Gibbs notes the force of the present participles in Matthew 7:13-14. The process of the trip to destruction or to life is important, with the action of a response to Jesus as the determinative factor. The vivid language of Jesus invites his hearers to continue on the road to life (Gibbs 2006, 383).
Verses 21-22 speak of those who would address God as "Lord" and who have claimed to do miracles. Gibbs is clear that even the enemies of God recognize him as "Lord" and that the false prophets and miracle workers have always been condemned b God (Gibbs 2006, 385). Even those who use God's name may be guilty of misusing his name and authority.
When Jesus concludes the Sermon on the Mount, Gibbs says he is releasing some sobering points of view. The triumph of God will be complete, but there will be features of trouble and judgment (Gibbs 2006, 387). Among the trouble is the need to guard one's steps carefully (vv. 13-14). It is necessary to remain on course, even without a comprehensive knowledge of the entire journey (Gibbs 2006, 388). Another troulbe is the deceit of the false prophets along the way (vv. 15-23). Their actions seem to be those of faithful disciples but their fruit is not faithful. Gibbs sees the fruit of a prophet not as deeds but as teachings (Gibbs 2006, 389). The false prophets "will describe a different Jesus" (Gibbs 2006, 390) who is not the one who truly comes from the Father to save people. Gibbs describes the trouble caused by those who claim to act as Christians yet teach a different Christ than the one described in Scripture (Gibbs 2006, 391). Their own doom is sure and they also bring condemnation on those who accept their teaching.

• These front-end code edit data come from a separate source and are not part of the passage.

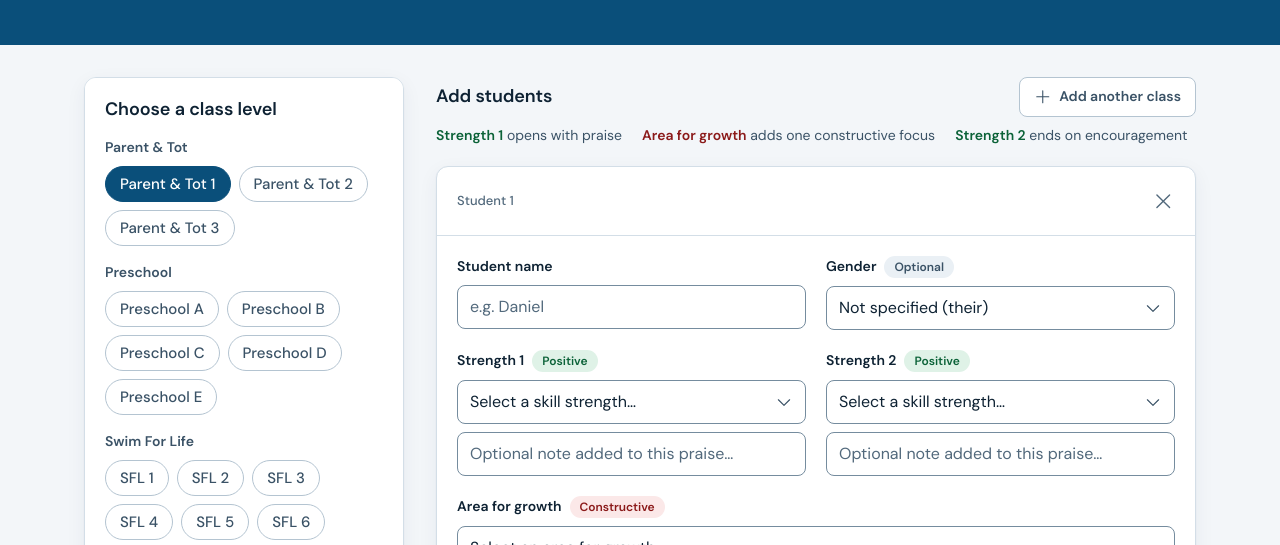
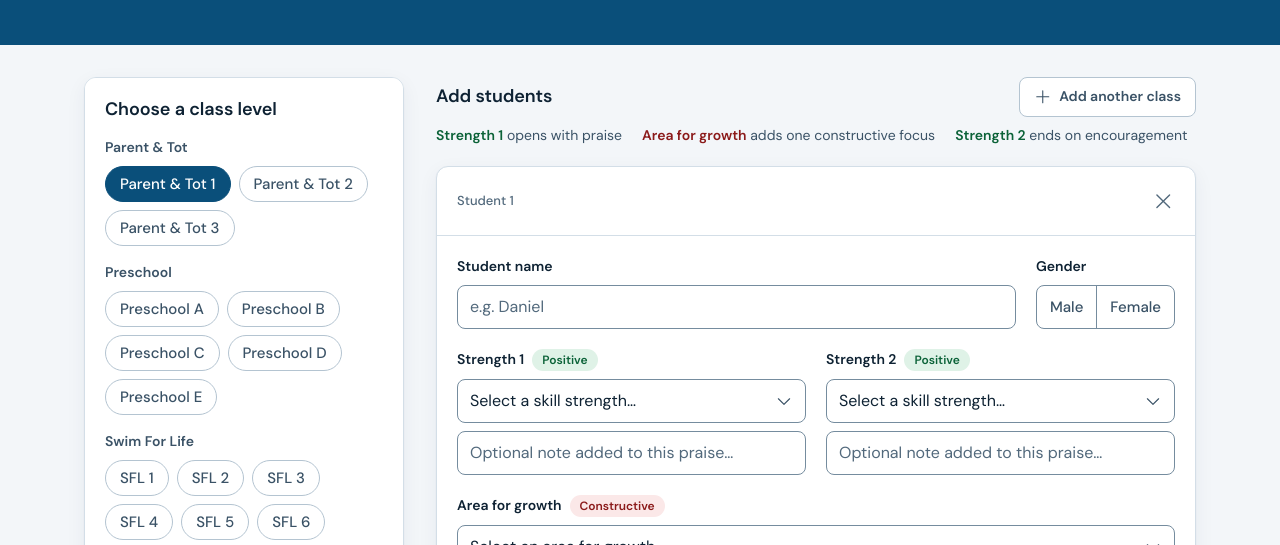
Before and after one commit to d4niel-devs/swimnotes, a plain HTML site: page index.html in a window 1280 px wide. Both pictures are taken after a click on the button "Parent & Tot 1". Shown: the part 249-794 px from the top of the page. Drawn offline with Linux system fonts and the light colour scheme.

Commit message:
Make the gender choice a compact Male / Female toggle
Replaces the gender dropdown with a small two-button toggle at the right of the
name field. Pressing a button selects it, pressing it again clears it, and with
neither pressed the comment keeps the neutral "their" wording.

```diff
--- a/script.js
+++ b/script.js
@@ -271,7 +271,7 @@ function updateStudentSelects(classId) {
     if (genderGroup) {
       const applies = pronounsApply(level);
       genderGroup.hidden = !applies;
-      if (!applies) card.querySelector('[name="gender"]').value = '';
+      if (!applies) card.querySelectorAll('.seg-btn').forEach(btn => btn.setAttribute('aria-pressed', 'false'));
     }
     card.querySelectorAll('.skill-select').forEach(sel => {
       const current = sel.value;
@@ -312,21 +312,30 @@ function noteFields(id) {
   return '';
 }
 
-// Optional gender choice: when set, the comment says "her" or "his" instead of "their".
+// Optional gender toggle: when Male or Female is pressed, the comment says "his" or "her"
+// instead of "their". Pressing the same button again clears the choice.
 function genderField(id) {
   if (!APP.pronouns) return '';
   return `
         <div class="field-group gender-group" id="gender-group-${id}">
-          <div class="field-head">
-            <label class="field-label" for="gender-${id}">Gender</label>
-            <span class="field-badge badge-optional">Optional</span>
+          <div class="field-head"><span class="field-label" id="gender-label-${id}">Gender</span></div>
+          <div class="segmented" role="group" aria-labelledby="gender-label-${id}" title="Optional. Leave both off for neutral wording (their).">
+            <button type="button" class="seg-btn" data-action="gender" data-id="${id}" data-value="male" aria-pressed="false">Male</button>
+            <button type="button" class="seg-btn" data-action="gender" data-id="${id}" data-value="female" aria-pressed="false">Female</button>
           </div>
-          <select id="gender-${id}" name="gender" autocomplete="off">
-            <option value="" selected>Not specified (their)</option>
-            <option value="female">Female (her)</option>
-            <option value="male">Male (his)</option>
-          </select>
         </div>`;
+}
+
+function setGender(id, value) {
+  document.querySelectorAll(`#gender-group-${id} .seg-btn`).forEach(btn => {
+    const on = btn.dataset.value === value && btn.getAttribute('aria-pressed') !== 'true';
+    btn.setAttribute('aria-pressed', String(on));
+  });
+}
+
+function genderOf(id) {
+  const on = document.querySelector(`#gender-group-${id} .seg-btn[aria-pressed="true"]`);
+  return on ? on.dataset.value : '';
 }
 
 function pronounsApply(level) {
@@ -366,7 +375,7 @@ function addStudent(scrollToCard = true) {
     </div>
     <div class="student-card-body">
 
-      <div class="field-row">
+      <div class="field-row name-row">
         <div class="field-group">
           <div class="field-head"><label class="field-label" for="name-${id}">Student name</label></div>
           <input type="text" id="name-${id}" name="studentName" placeholder="e.g. Daniel" autocomplete="off" spellcheck="false" />
@@ -499,7 +508,7 @@ function readCard(id) {
   const value = key => ($(`${key}-${id}`) ? $(`${key}-${id}`).value : '');
   return {
     name: formatName(value('name')),
-    gender: value('gender'),
+    gender: genderOf(id),
     s1: value('s1'),
     s2: value('s2'),
     w1: value('w1'),
@@ -807,6 +816,7 @@ studentsContainer.addEventListener('click', event => {
   if (control.dataset.action === 'remove-student') removeStudent(id);
   else if (control.dataset.action === 'generate') generateComment(id);
   else if (control.dataset.action === 'copy') copyComment(id);
+  else if (control.dataset.action === 'gender') setGender(id, control.dataset.value);
 });
 
 studentsContainer.addEventListener('input', event => {
--- a/styles.css
+++ b/styles.css
@@ -501,6 +501,7 @@ button { cursor: pointer; }
 
 .field-row { display: grid; grid-template-columns: repeat(auto-fit, minmax(260px, 1fr)); gap: 20px; }
 .field-row.single { grid-template-columns: minmax(0, 1fr); }
+.field-row.name-row { grid-template-columns: minmax(0, 1fr) auto; }
 
 .field-group { display: grid; gap: 8px; align-content: start; min-width: 0; }
 
@@ -553,6 +554,28 @@ select {
   white-space: nowrap;
   cursor: pointer;
 }
+
+.segmented {
+  display: flex;
+  min-height: 44px;
+  border: 1px solid var(--field-border);
+  border-radius: var(--r-control);
+  background: var(--surface);
+  overflow: hidden;
+}
+.seg-btn {
+  padding: 0 13px;
+  border: 0;
+  background: transparent;
+  color: var(--ink-2);
+  font-size: 0.9375rem;
+  font-weight: 500;
+  transition: background-color 0.15s, color 0.15s;
+}
+.seg-btn + .seg-btn { border-left: 1px solid var(--field-border); }
+.seg-btn:hover { background: var(--accent-soft); color: var(--accent-text); }
+.seg-btn:focus-visible { outline: 2px solid var(--focus); outline-offset: -2px; }
+.seg-btn[aria-pressed="true"] { background: var(--accent); color: var(--accent-ink); }
 
 .part-note { min-height: 38px; font-size: 0.9375rem; background: var(--surface-sunken); }
 
```
Also changed, not shown: 1 other file.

Gibbs finally asks what Jesus means in his call for people to do the Father's will (Gibbs 2006, 391). It seems on the surface to be equivalent to hearing and doing Christ's words (7:24). The clause about doing the will of the Father occurs in Matthew 12:50 and 21:31. Gibbs finds the statement refers to repentant belief that Jesus is the coming judge who fulfills righteousness (Gibbs 2006, 392). This belief results in actions that show the fruit of righteousness.